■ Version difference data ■
# # # # # # #
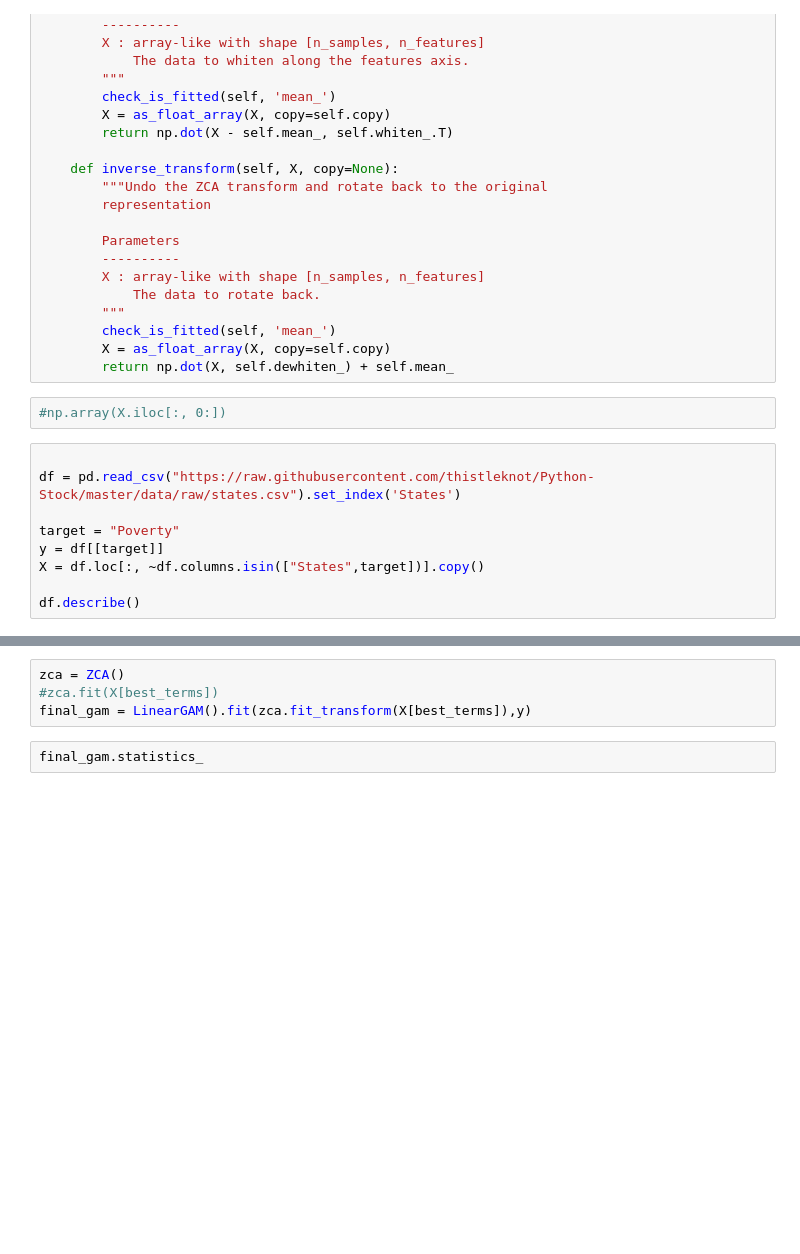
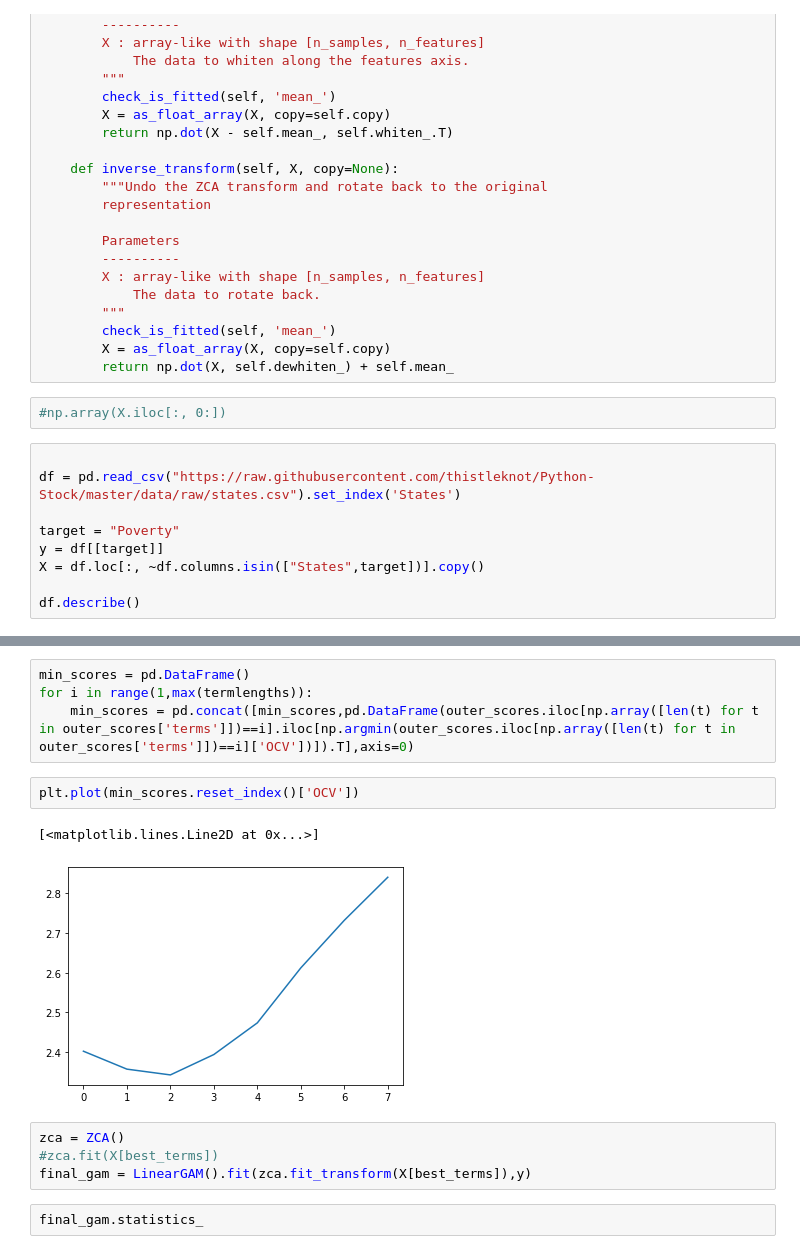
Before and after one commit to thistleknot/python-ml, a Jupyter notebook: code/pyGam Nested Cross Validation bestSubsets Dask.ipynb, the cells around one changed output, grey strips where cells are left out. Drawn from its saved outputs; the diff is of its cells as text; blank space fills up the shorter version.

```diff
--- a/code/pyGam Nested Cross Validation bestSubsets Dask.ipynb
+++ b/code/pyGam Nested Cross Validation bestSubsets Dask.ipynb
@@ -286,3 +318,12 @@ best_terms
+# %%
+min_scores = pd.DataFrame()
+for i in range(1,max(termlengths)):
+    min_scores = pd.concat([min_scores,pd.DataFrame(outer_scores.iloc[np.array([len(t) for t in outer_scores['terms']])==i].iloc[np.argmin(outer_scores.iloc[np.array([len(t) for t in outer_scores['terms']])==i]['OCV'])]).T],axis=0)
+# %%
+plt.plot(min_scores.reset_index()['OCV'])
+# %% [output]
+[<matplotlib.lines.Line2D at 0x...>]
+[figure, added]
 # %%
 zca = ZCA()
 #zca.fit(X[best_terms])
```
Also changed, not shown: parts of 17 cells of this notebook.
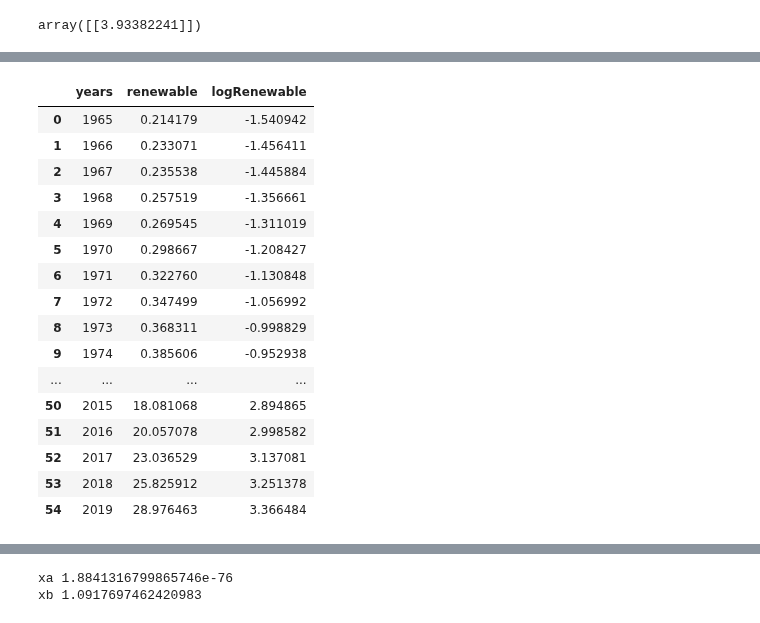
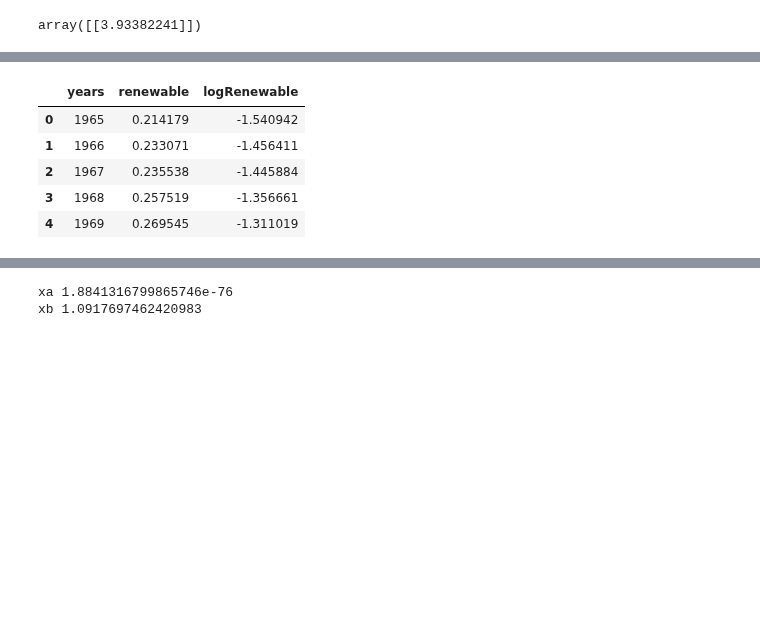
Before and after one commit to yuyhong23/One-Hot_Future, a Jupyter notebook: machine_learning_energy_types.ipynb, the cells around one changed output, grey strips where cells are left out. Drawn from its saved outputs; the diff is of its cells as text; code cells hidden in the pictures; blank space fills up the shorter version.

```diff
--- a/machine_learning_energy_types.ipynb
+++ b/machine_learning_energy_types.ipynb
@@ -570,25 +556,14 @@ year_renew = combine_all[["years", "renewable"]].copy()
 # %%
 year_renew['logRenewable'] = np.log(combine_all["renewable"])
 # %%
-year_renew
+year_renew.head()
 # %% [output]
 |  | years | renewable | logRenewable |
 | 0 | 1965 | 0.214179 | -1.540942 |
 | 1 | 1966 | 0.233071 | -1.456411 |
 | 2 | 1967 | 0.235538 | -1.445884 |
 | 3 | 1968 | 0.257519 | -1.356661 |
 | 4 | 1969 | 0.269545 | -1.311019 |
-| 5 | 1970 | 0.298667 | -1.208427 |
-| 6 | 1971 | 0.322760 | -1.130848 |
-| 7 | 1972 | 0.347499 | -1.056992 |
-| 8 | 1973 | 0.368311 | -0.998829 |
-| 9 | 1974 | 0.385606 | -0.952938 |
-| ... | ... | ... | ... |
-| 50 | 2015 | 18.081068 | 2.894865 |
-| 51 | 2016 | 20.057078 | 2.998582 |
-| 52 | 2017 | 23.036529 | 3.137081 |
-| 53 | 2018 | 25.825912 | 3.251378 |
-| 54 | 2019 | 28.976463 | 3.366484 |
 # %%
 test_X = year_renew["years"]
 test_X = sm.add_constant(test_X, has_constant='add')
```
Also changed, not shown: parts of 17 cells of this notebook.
# # # # # # #
■ Exercise ■
Would you count the lines in the data that contain the word "code" and state only the number?

■ Exercise answer ■
4